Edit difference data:
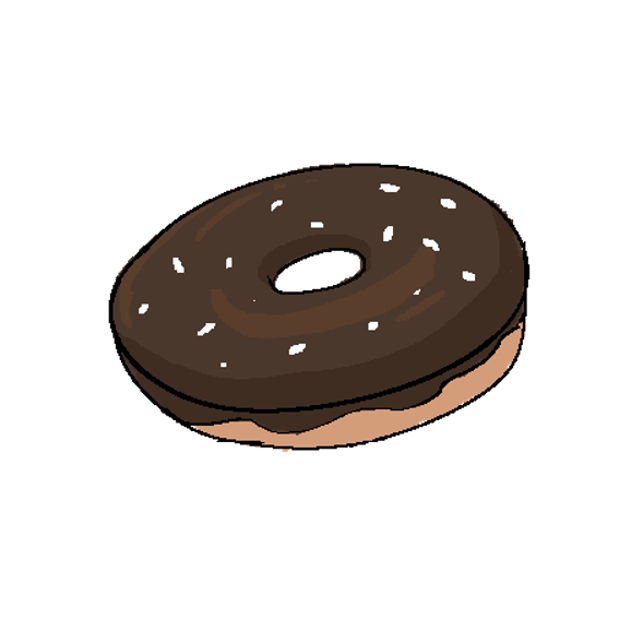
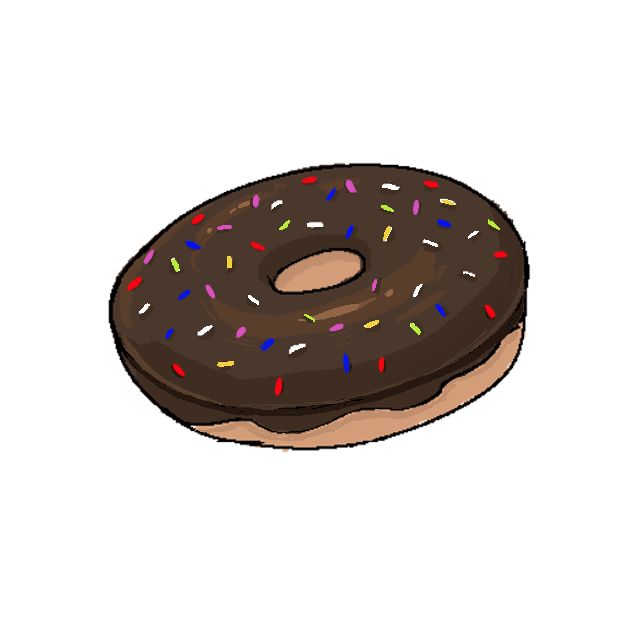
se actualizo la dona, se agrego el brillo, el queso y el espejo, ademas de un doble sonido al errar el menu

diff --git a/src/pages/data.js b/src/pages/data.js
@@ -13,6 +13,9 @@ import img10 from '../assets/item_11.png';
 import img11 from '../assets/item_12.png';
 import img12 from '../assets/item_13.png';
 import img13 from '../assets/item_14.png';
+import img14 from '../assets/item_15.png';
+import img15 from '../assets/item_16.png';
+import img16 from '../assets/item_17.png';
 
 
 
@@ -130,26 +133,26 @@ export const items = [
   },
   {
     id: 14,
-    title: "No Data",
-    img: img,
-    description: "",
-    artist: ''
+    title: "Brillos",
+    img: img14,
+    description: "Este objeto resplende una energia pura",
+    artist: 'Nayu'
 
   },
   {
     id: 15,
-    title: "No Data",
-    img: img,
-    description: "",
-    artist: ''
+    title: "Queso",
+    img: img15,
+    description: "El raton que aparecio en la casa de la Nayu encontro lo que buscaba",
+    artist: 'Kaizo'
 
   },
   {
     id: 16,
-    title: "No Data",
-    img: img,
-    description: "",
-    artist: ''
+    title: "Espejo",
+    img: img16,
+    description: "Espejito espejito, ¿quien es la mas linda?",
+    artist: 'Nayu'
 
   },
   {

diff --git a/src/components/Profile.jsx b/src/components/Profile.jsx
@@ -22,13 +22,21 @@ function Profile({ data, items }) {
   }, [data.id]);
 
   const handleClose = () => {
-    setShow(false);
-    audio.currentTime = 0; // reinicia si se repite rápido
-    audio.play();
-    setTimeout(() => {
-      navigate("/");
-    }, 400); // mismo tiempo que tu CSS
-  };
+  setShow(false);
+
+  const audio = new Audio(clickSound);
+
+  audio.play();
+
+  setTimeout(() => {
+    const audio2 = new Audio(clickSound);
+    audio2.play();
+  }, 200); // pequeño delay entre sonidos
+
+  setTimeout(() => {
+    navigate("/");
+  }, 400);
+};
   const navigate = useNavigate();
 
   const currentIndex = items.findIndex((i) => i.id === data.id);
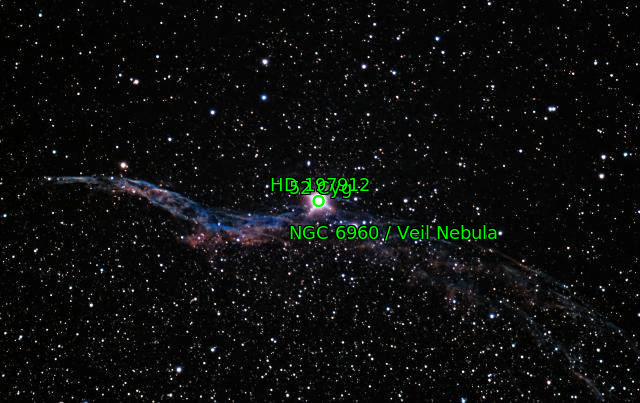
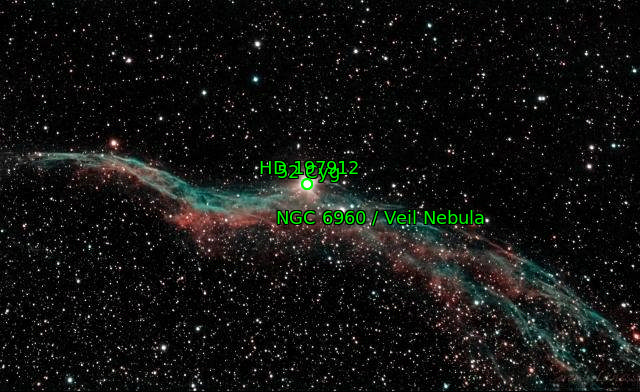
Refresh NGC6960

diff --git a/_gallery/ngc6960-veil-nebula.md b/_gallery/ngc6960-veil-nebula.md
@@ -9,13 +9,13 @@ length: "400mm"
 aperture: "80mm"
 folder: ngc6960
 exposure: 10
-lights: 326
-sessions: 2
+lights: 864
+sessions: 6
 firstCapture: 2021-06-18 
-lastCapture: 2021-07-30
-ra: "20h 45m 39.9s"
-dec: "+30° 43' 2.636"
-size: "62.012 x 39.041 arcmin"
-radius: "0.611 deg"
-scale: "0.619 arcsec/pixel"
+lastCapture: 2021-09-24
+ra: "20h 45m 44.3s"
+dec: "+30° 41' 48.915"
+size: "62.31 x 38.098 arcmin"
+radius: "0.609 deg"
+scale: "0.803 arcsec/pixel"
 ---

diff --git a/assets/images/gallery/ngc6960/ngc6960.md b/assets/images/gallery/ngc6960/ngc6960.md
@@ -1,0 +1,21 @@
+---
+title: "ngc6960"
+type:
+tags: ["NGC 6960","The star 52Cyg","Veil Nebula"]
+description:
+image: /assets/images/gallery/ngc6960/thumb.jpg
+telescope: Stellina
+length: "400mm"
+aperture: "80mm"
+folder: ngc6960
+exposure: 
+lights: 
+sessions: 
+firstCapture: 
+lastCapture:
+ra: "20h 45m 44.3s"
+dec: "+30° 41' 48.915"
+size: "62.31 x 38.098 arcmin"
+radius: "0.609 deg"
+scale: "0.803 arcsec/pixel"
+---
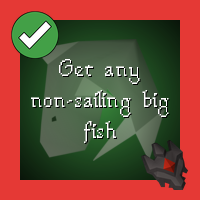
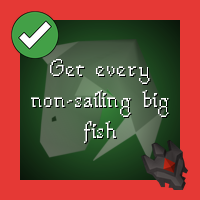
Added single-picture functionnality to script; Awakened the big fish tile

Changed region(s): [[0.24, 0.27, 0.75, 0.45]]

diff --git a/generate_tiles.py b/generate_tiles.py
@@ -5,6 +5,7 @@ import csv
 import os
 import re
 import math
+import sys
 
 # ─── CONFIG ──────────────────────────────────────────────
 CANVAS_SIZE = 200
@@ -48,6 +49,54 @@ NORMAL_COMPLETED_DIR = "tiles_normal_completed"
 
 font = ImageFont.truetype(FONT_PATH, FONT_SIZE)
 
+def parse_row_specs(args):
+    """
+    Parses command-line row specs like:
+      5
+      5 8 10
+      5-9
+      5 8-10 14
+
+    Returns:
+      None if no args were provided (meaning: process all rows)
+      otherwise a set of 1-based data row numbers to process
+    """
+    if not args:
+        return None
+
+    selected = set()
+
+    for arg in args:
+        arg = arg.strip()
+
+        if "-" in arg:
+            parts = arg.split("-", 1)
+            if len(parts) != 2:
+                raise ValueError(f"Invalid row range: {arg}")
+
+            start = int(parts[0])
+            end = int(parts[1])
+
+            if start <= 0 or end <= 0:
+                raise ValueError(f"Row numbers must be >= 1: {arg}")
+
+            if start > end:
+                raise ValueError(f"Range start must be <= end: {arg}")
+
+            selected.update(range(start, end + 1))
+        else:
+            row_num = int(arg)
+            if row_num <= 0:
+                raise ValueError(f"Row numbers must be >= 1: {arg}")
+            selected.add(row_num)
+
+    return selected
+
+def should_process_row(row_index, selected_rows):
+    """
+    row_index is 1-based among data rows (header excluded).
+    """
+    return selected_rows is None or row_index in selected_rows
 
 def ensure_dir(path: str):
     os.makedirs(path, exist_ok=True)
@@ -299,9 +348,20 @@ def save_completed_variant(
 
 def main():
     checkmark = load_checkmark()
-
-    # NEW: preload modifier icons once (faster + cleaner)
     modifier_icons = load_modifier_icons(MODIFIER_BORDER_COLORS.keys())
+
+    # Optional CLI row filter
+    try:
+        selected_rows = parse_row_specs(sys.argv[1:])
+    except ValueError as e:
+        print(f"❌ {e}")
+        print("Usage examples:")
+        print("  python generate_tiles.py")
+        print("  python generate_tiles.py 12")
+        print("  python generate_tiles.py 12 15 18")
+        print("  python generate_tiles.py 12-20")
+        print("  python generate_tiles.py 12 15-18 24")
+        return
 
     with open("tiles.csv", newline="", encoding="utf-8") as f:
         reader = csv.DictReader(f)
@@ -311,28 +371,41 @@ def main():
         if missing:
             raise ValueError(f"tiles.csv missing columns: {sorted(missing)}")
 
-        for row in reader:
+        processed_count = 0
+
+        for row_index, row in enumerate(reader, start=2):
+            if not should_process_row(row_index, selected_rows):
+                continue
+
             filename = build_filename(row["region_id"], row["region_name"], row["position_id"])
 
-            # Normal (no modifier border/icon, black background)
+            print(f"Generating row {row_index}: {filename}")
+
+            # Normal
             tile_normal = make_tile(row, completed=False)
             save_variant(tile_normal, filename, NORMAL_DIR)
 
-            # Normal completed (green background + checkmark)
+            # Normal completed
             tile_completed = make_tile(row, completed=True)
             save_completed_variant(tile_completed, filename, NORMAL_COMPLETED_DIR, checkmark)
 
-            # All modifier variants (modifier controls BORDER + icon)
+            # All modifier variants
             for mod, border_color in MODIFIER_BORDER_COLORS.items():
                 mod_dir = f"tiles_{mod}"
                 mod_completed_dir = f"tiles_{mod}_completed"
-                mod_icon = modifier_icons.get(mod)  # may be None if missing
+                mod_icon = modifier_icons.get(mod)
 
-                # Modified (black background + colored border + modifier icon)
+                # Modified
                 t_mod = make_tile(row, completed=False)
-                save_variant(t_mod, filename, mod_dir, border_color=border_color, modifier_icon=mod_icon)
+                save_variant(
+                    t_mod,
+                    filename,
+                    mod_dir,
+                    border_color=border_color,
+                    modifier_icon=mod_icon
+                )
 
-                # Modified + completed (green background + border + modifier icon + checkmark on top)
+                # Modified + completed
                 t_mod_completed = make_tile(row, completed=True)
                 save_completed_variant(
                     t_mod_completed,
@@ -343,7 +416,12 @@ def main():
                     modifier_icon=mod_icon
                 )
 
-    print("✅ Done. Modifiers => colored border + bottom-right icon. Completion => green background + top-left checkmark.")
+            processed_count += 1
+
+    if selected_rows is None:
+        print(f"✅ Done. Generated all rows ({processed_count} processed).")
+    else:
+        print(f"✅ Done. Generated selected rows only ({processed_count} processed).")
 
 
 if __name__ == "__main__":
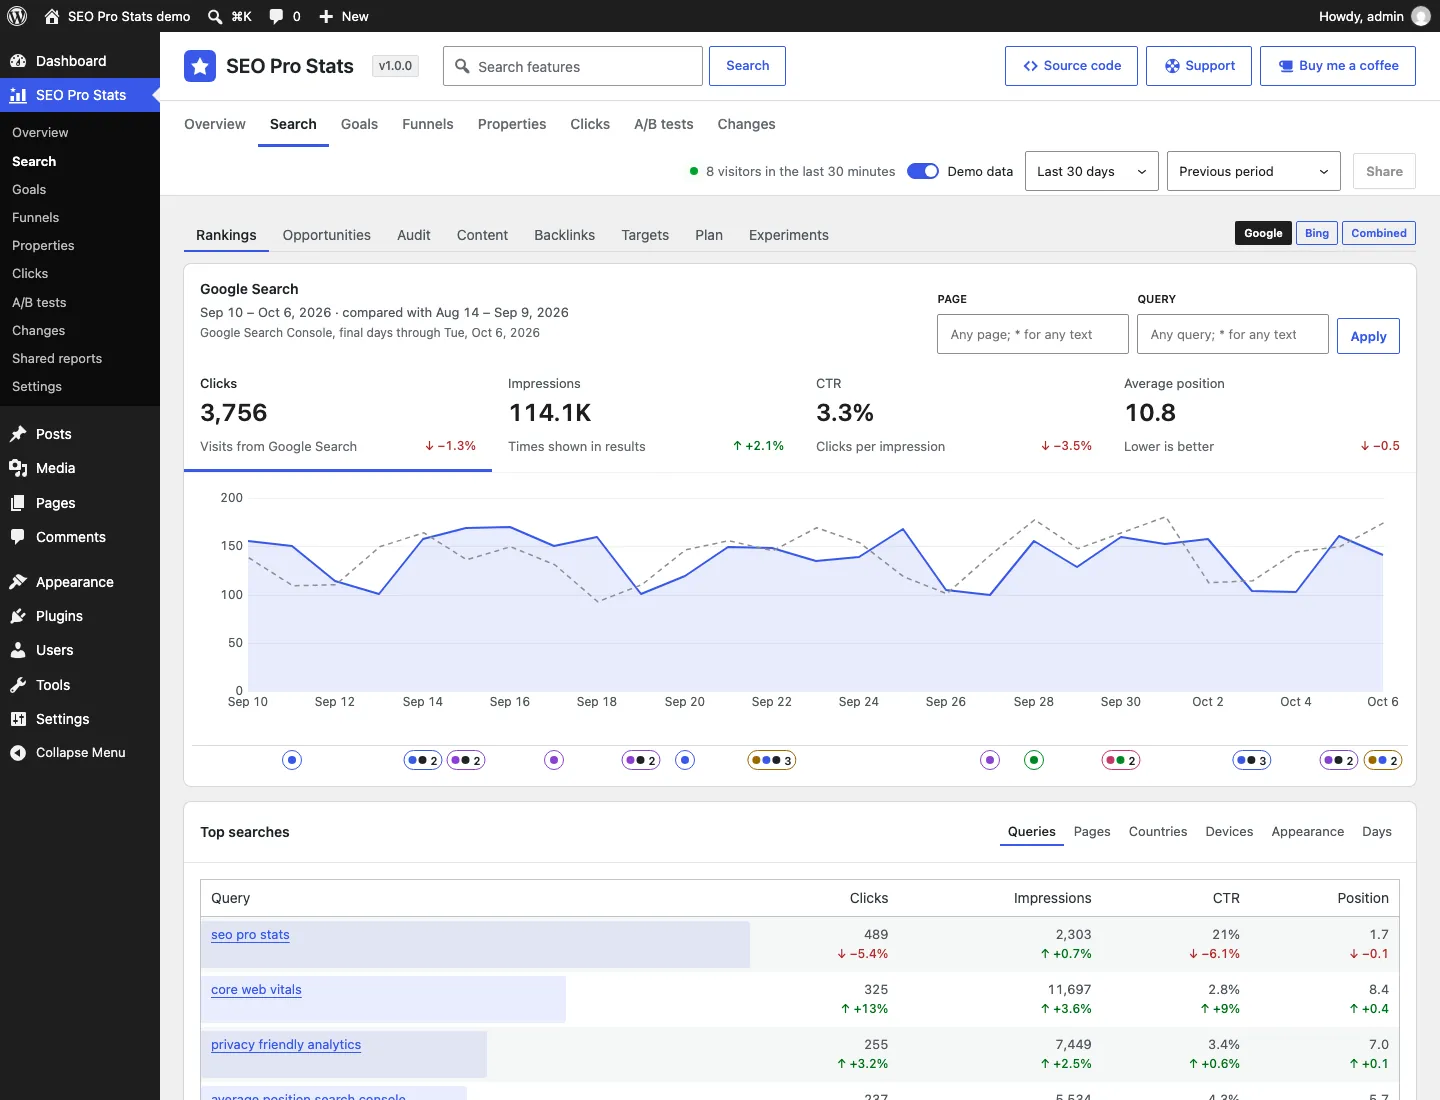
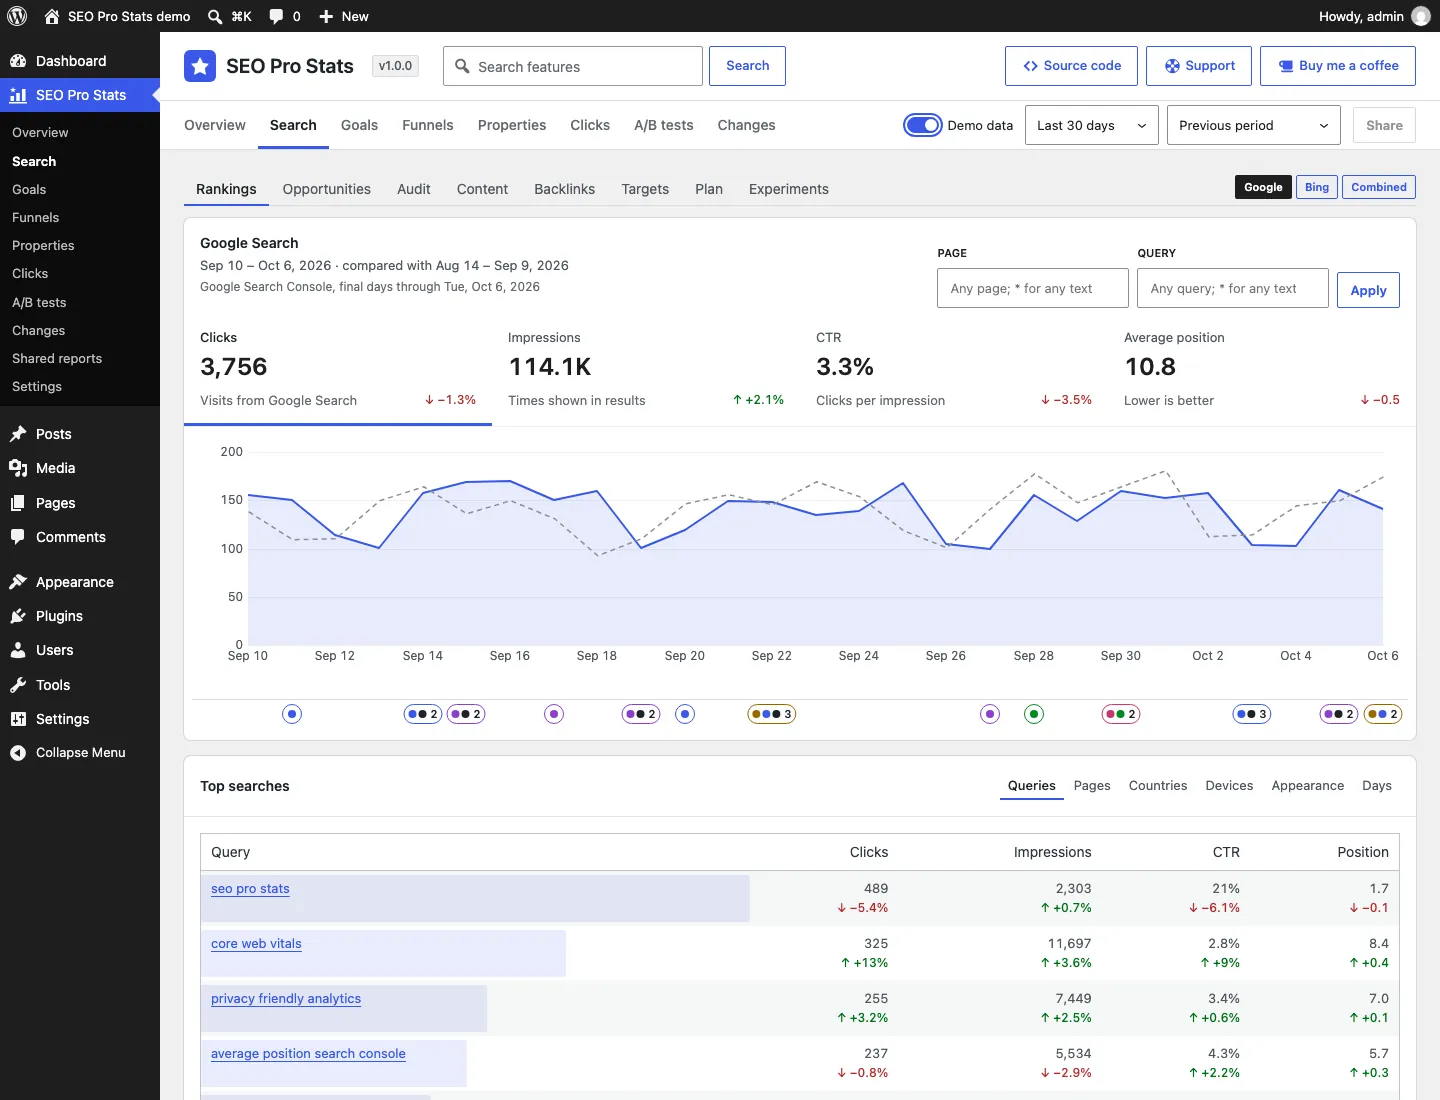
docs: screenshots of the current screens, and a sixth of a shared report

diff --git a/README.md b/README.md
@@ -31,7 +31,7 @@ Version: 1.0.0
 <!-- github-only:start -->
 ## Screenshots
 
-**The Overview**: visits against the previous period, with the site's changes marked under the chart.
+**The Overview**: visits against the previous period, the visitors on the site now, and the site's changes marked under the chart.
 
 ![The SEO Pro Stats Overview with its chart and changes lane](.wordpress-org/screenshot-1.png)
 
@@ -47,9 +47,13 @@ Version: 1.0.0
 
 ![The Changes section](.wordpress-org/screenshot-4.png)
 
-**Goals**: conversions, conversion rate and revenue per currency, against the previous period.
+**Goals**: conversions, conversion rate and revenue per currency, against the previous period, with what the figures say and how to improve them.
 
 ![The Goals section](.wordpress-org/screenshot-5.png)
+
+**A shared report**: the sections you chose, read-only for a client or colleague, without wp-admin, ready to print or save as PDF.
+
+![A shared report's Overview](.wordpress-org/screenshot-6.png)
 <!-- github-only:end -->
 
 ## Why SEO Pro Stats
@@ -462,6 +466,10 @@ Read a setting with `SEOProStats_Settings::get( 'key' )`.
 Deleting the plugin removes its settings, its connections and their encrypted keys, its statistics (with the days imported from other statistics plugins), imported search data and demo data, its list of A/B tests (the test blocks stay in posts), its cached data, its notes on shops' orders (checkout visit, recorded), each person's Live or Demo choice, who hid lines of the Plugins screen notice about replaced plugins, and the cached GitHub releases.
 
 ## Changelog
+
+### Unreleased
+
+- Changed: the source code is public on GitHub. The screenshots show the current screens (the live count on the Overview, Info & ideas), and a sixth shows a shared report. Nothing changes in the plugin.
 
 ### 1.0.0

* **WHAT YOU NEED TO DO**
Please write out exactly, and only, the lines from the beginning of the entries through the line containing "raton que aparecio", including both and skipping all pictures.

* **SOLUTION FOR THIS EXERCISE**
se actualizo la dona, se agrego el brillo, el queso y el espejo, ademas de un doble sonido al errar el menu

diff --git a/src/pages/data.js b/src/pages/data.js
@@ -13,6 +13,9 @@ import img10 from '../assets/item_11.png';
 import img11 from '../assets/item_12.png';
 import img12 from '../assets/item_13.png';
 import img13 from '../assets/item_14.png';
+import img14 from '../assets/item_15.png';
+import img15 from '../assets/item_16.png';
+import img16 from '../assets/item_17.png';
 
 
 
@@ -130,26 +133,26 @@ export const items = [
   },
   {
     id: 14,
-    title: "No Data",
-    img: img,
-    description: "",
-    artist: ''
+    title: "Brillos",
+    img: img14,
+    description: "Este objeto resplende una energia pura",
+    artist: 'Nayu'
 
   },
   {
     id: 15,
-    title: "No Data",
-    img: img,
-    description: "",
-    artist: ''
+    title: "Queso",
+    img: img15,
+    description: "El raton que aparecio en la casa de la Nayu encontro lo que buscaba",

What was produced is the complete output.